Building on the same ethos as Bitcoin and Web3 is, Box wants to do to storage what Cryptocurrency did to banking – break the chain of command. Instead of the status quo, where Apple, Amazon, Google, and Microsoft make you pay subscription fees to store your data on their servers, Box has a better alternative. Buy and run your own server and store data on it… but it goes one step ahead.
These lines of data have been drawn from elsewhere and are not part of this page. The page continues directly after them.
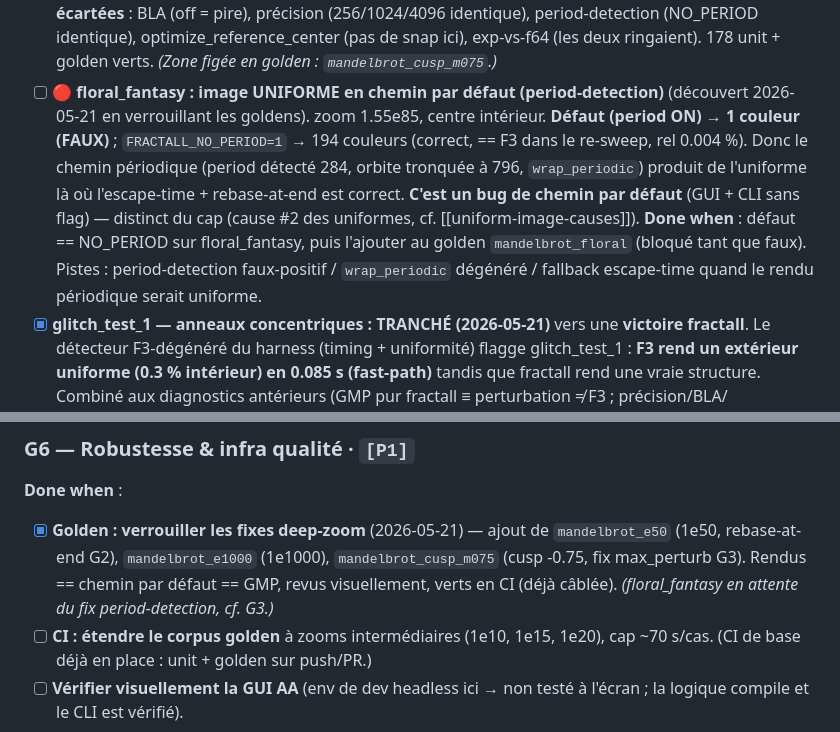
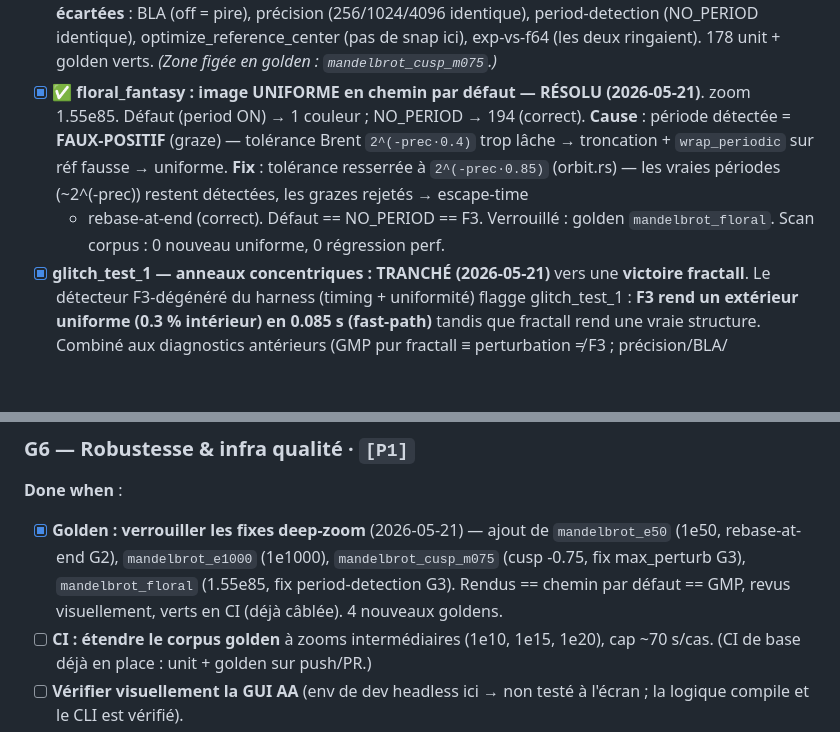
Before and after one commit to habib256/fractall-rust, a Markdown page: TODO.md, 2 parts joined by grey strips. GitHub-like rendering; blank space fills up the shorter version.

Commit message:
TODO: floral_fantasy period-detection RÉSOLU (G3) + 4e golden (G6)
- G3 : floral_fantasy uniforme = faux-positif period-detection (graze), corrigé
  par tolérance resserrée 2^(-prec·0.85). Défaut == NO_PERIOD == F3.
- G6 : golden mandelbrot_floral ajouté (4 goldens deep-zoom au total).

Co-Authored-By: Claude Opus 4.7 (1M context) <noreply@anthropic.com>

```diff
--- a/TODO.md
+++ b/TODO.md
@@ -251,17 +251,14 @@ uniforme qui a motivé le gate `ref_truncated` (cf. e113).
   précision (256/1024/4096 identique), period-detection (NO_PERIOD identique),
   optimize_reference_center (pas de snap ici), exp-vs-f64 (les deux ringaient).
   178 unit + golden verts. *(Zone figée en golden : `mandelbrot_cusp_m075`.)*
-- [ ] **🔴 floral_fantasy : image UNIFORME en chemin par défaut (period-detection)**
-  (découvert 2026-05-21 en verrouillant les goldens). zoom 1.55e85, centre
-  intérieur. **Défaut (period ON) → 1 couleur (FAUX)** ; `FRACTALL_NO_PERIOD=1` →
-  194 couleurs (correct, == F3 dans le re-sweep, rel 0.004 %). Donc le chemin
-  périodique (period détecté 284, orbite tronquée à 796, `wrap_periodic`) produit
-  de l'uniforme là où l'escape-time + rebase-at-end est correct. **C'est un bug
-  de chemin par défaut** (GUI + CLI sans flag) — distinct du cap (cause #2 des
-  uniformes, cf. [[uniform-image-causes]]). **Done when** : défaut == NO_PERIOD
-  sur floral_fantasy, puis l'ajouter au golden `mandelbrot_floral` (bloqué tant
-  que faux). Pistes : period-detection faux-positif / `wrap_periodic` dégénéré /
-  fallback escape-time quand le rendu périodique serait uniforme.
+- [x] **✅ floral_fantasy : image UNIFORME en chemin par défaut — RÉSOLU
+  (2026-05-21)**. zoom 1.55e85. Défaut (period ON) → 1 couleur ; NO_PERIOD → 194
+  (correct). **Cause** : période détectée = **FAUX-POSITIF** (graze) — tolérance
+  Brent `2^(-prec·0.4)` trop lâche → troncation + `wrap_periodic` sur réf fausse
+  → uniforme. **Fix** : tolérance resserrée à `2^(-prec·0.85)` (orbit.rs) — les
+  vraies périodes (~2^(-prec)) restent détectées, les grazes rejetés → escape-time
+  + rebase-at-end (correct). Défaut == NO_PERIOD == F3. Verrouillé : golden
+  `mandelbrot_floral`. Scan corpus : 0 nouveau uniforme, 0 régression perf.
 - [x] **glitch_test_1 — anneaux concentriques : TRANCHÉ (2026-05-21)** vers une
   **victoire fractall**. Le détecteur F3-dégénéré du harness (timing + uniformité)
   flagge glitch_test_1 : **F3 rend un extérieur uniforme (0.3 % intérieur) en
@@ -342,9 +339,9 @@ existe déjà ; il manque la BLA par phase, le nucleus phase-aware, et l'UI/CLI.
 **Done when** :
 - [x] **Golden : verrouiller les fixes deep-zoom** (2026-05-21) — ajout de
   `mandelbrot_e50` (1e50, rebase-at-end G2), `mandelbrot_e1000` (1e1000),
-  `mandelbrot_cusp_m075` (cusp -0.75, fix max_perturb G3). Rendus == chemin par
-  défaut == GMP, revus visuellement, verts en CI (déjà câblée). *(floral_fantasy
-  en attente du fix period-detection, cf. G3.)*
+  `mandelbrot_cusp_m075` (cusp -0.75, fix max_perturb G3), `mandelbrot_floral`
+  (1.55e85, fix period-detection G3). Rendus == chemin par défaut == GMP, revus
+  visuellement, verts en CI (déjà câblée). 4 nouveaux goldens.
 - [ ] **CI : étendre le corpus golden** à zooms intermédiaires (1e10, 1e15,
   1e20), cap ~70 s/cas. (CI de base déjà en place : unit + golden sur push/PR.)
 - [ ] **Vérifier visuellement la GUI AA** (env de dev headless ici → non testé
```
Any extra storage you don’t use gets leased out to someone else, and you earn revenue for it.

Designer: Functionland Design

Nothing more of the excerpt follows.